A famous photographer once said “The best flash bouncer is the one you have with you.” Or something along those lines. In this spirit, here is a small, foldable flash bouncer that fits in the compartment of your dslr’s popup flash. It is made of aluminum foil, notebook paper, glue and adhesive tape.

Aluminum foil has two sides, a shiny and a matte one. I found the matte side to work better, as it diffuses the beam a little. Also note that the aluminum foil extends down to the footer, which gets taped to the underside of the popup flash. This gives the contraption a bit more stability.

The fold is an origami waterbomb base. The angles of the creases are not exactly perpendicular, so the parts that fold inwards overlap a bit, making it more compact when collapsed.

The aluminum foil doesn’t cover the whole paper. This is intentional, as the white strips on the sides act as diffusors, sending some direct light to your subject to fill the shadows.

Here are some photos with and without the bouncer. They were made at night with the popup flash being the only light source. Depending on how you hold the camera, the flash bounces off the ceiling or the walls. Some light gets lost so you probably have to experiment a little with aperture, ISO and flash exposure compensation to get the exposure right.

Some caveats: It only works indoors. If you are outdoors, find someone with a white shirt to let the flash bounce off from. The color of the wall colors the light of the flash. Just be aware of that.

In the first design, I covered the whole area with the shiny side of the aluminum foil. The result was quite difficult to use because the flash unpredicatbly bounced in a single beam somewhere to the ceiling. Also, with the flash coming exclusively from above i.e. no direct light, it created dark shadows on the eyes and under the nose.
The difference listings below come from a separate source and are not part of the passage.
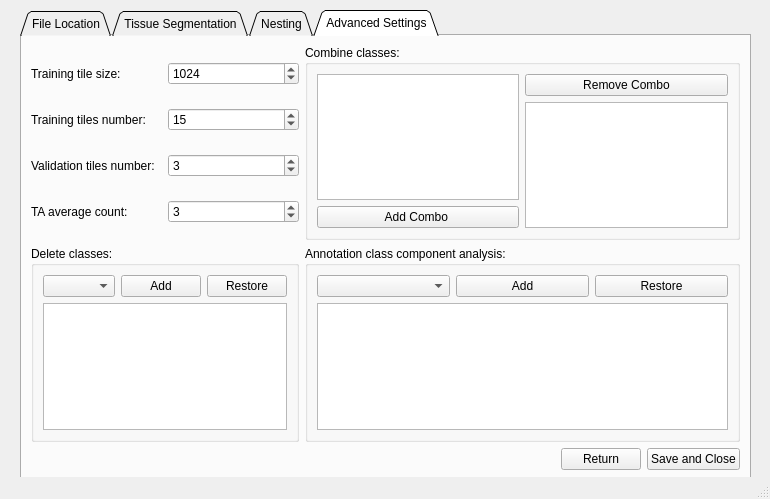
Qt form CODA.ui (Kiemen-Lab/CODAvision) before a commit.
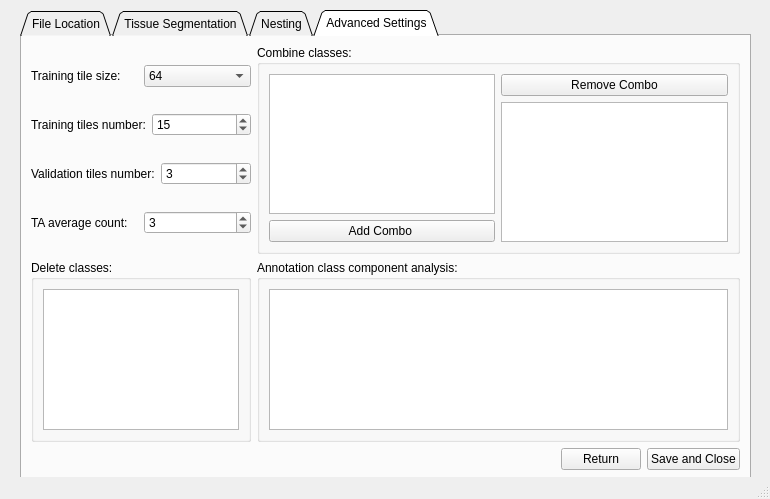
The same form after that commit.

Commit message: GUI updates with combine tissue code done

Patch:
```diff
--- a/CODA.ui
+++ b/CODA.ui
@@ -478,22 +478,40 @@
            </widget>
           </item>
           <item>
-           <widget class="QSpinBox" name="tts_SB">
-            <property name="minimum">
-             <number>1</number>
+           <widget class="QComboBox" name="tts_CB">
+            <property name="currentText">
+             <string>1024</string>
             </property>
-            <property name="maximum">
-             <number>2048</number>
-            </property>
-            <property name="singleStep">
-             <number>1</number>
-            </property>
-            <property name="value">
-             <number>1024</number>
-            </property>
-            <property name="displayIntegerBase">
-             <number>10</number>
-            </property>
+            <item>
+             <property name="text">
+              <string>64</string>
+             </property>
+            </item>
+            <item>
+             <property name="text">
+              <string>128</string>
+             </property>
+            </item>
+            <item>
+             <property name="text">
+              <string>256</string>
+             </property>
+            </item>
+            <item>
+             <property name="text">
+              <string>512</string>
+             </property>
+            </item>
+            <item>
+             <property name="text">
+              <string>1024</string>
+             </property>
+            </item>
+            <item>
+             <property name="text">
+              <string>2048</string>
+             </property>
+            </item>
            </widget>
           </item>
          </layout>
@@ -627,43 +645,6 @@
         </layout>
        </widget>
       </item>
-      <item row="1" column="0">
-       <widget class="QGroupBox" name="groupBox_2">
-        <property name="title">
-         <string>Delete classes:</string>
-        </property>
-        <layout class="QGridLayout" name="gridLayout_7">
-         <item row="0" column="0">
-          <layout class="QVBoxLayout" name="verticalLayout_8">
-           <item>
-            <layout class="QHBoxLayout" name="horizontalLayout_17">
-             <item>
-              <widget class="QComboBox" name="Delete_CB"/>
-             </item>
-             <item>
-              <widget class="QPushButton" name="Add_delete_PB">
-               <property name="text">
-                <string>Add</string>
-               </property>
-              </widget>
-             </item>
-             <item>
-              <widget class="QPushButton" name="Restore_delete_PB">
-               <property name="text">
-                <string>Restore</string>
-               </property>
-              </widget>
-             </item>
-            </layout>
-           </item>
-           <item>
-            <widget class="QTableWidget" name="delete_TW"/>
-           </item>
-          </layout>
-         </item>
-        </layout>
-       </widget>
-      </item>
       <item row="1" column="1">
        <widget class="QGroupBox" name="groupBox_3">
         <property name="title">
@@ -672,27 +653,6 @@
         <layout class="QGridLayout" name="gridLayout_8">
          <item row="0" column="0">
           <layout class="QVBoxLayout" name="verticalLayout_9">
-           <item>
-            <layout class="QHBoxLayout" name="horizontalLayout_18">
-             <item>
-              <widget class="QComboBox" name="component_CB"/>
-             </item>
-             <item>
-              <widget class="QPushButton" name="Add_component_PB">
-               <property name="text">
-                <string>Add</string>
-               </property>
-              </widget>
-             </item>
-             <item>
-              <widget class="QPushButton" name="Restore_component_PB">
-               <property name="text">
-                <string>Restore</string>
-               </property>
-              </widget>
-             </item>
-            </layout>
-           </item>
            <item>
             <widget class="QTableWidget" name="component_TW"/>
            </item>
@@ -732,6 +692,22 @@
         </item>
        </layout>
       </item>
+      <item row="1" column="0">
+       <widget class="QGroupBox" name="groupBox_2">
+        <property name="title">
+         <string>Delete classes:</string>
+        </property>
+        <layout class="QGridLayout" name="gridLayout_7">
+         <item row="0" column="0">
+          <layout class="QVBoxLayout" name="verticalLayout_8">
+           <item>
+            <widget class="QTableWidget" name="delete_TW"/>
+           </item>
+          </layout>
+         </item>
+        </layout>
+       </widget>
+      </item>
      </layout>
     </widget>
    </widget>
```
The commit also changes 2 other files.
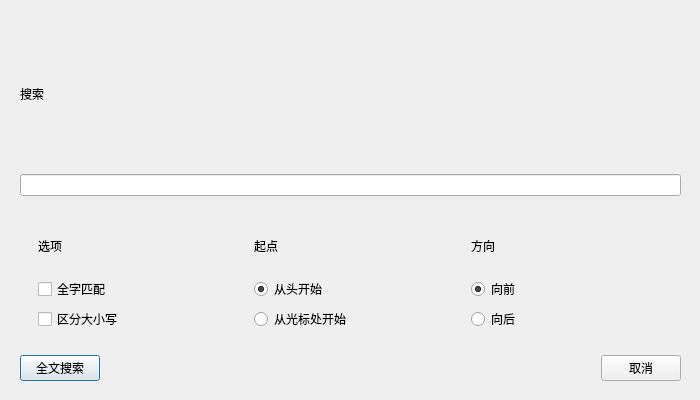
First picture: the form in CEditor/search.ui, repository XiaoZheng2003/BIT-QT-IDE, before the edit.
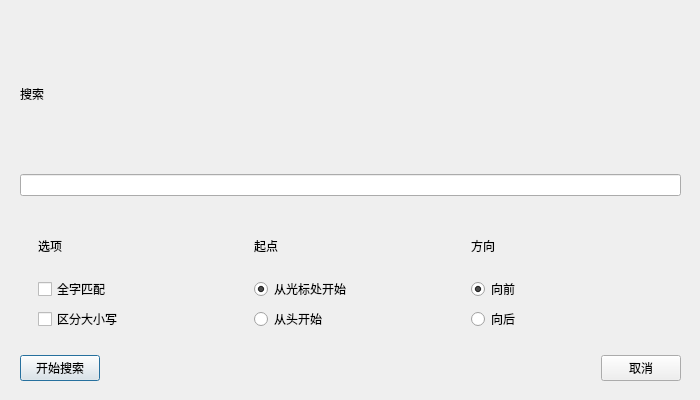
Second picture: the form after the edit.

The edit to the form file:
```diff
--- a/CEditor/search.ui
+++ b/CEditor/search.ui
@@ -73,21 +73,24 @@
             </property>
            </widget>
           </item>
-          <item>
-           <widget class="QRadioButton" name="radioButton_10">
-            <property name="text">
-             <string>从头开始</string>
-            </property>
-            <property name="checked">
-             <bool>true</bool>
-            </property>
-           </widget>
-          </item>
           <item>
            <widget class="QRadioButton" name="radioButton_2">
             <property name="text">
              <string>从光标处开始</string>
             </property>
+            <property name="checked">
+             <bool>true</bool>
+            </property>
+           </widget>
+          </item>
+          <item>
+           <widget class="QRadioButton" name="radioButton_10">
+            <property name="text">
+             <string>从头开始</string>
+            </property>
+            <property name="checked">
+             <bool>false</bool>
+            </property>
            </widget>
           </item>
          </layout>
@@ -131,7 +134,7 @@
       <item>
        <widget class="QPushButton" name="pushButton_3">
         <property name="text">
-         <string>全文搜索</string>
+         <string>开始搜索</string>
         </property>
        </widget>
       </item>
```
Left out of the diff: 4 changed lines with no effect on the pictures.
In the second design, I used the matte side of the foil to cover the paper partially. The edges of the paper then gave too much direct light, resulting in unnatural shiny highlights.

The third design works just fine.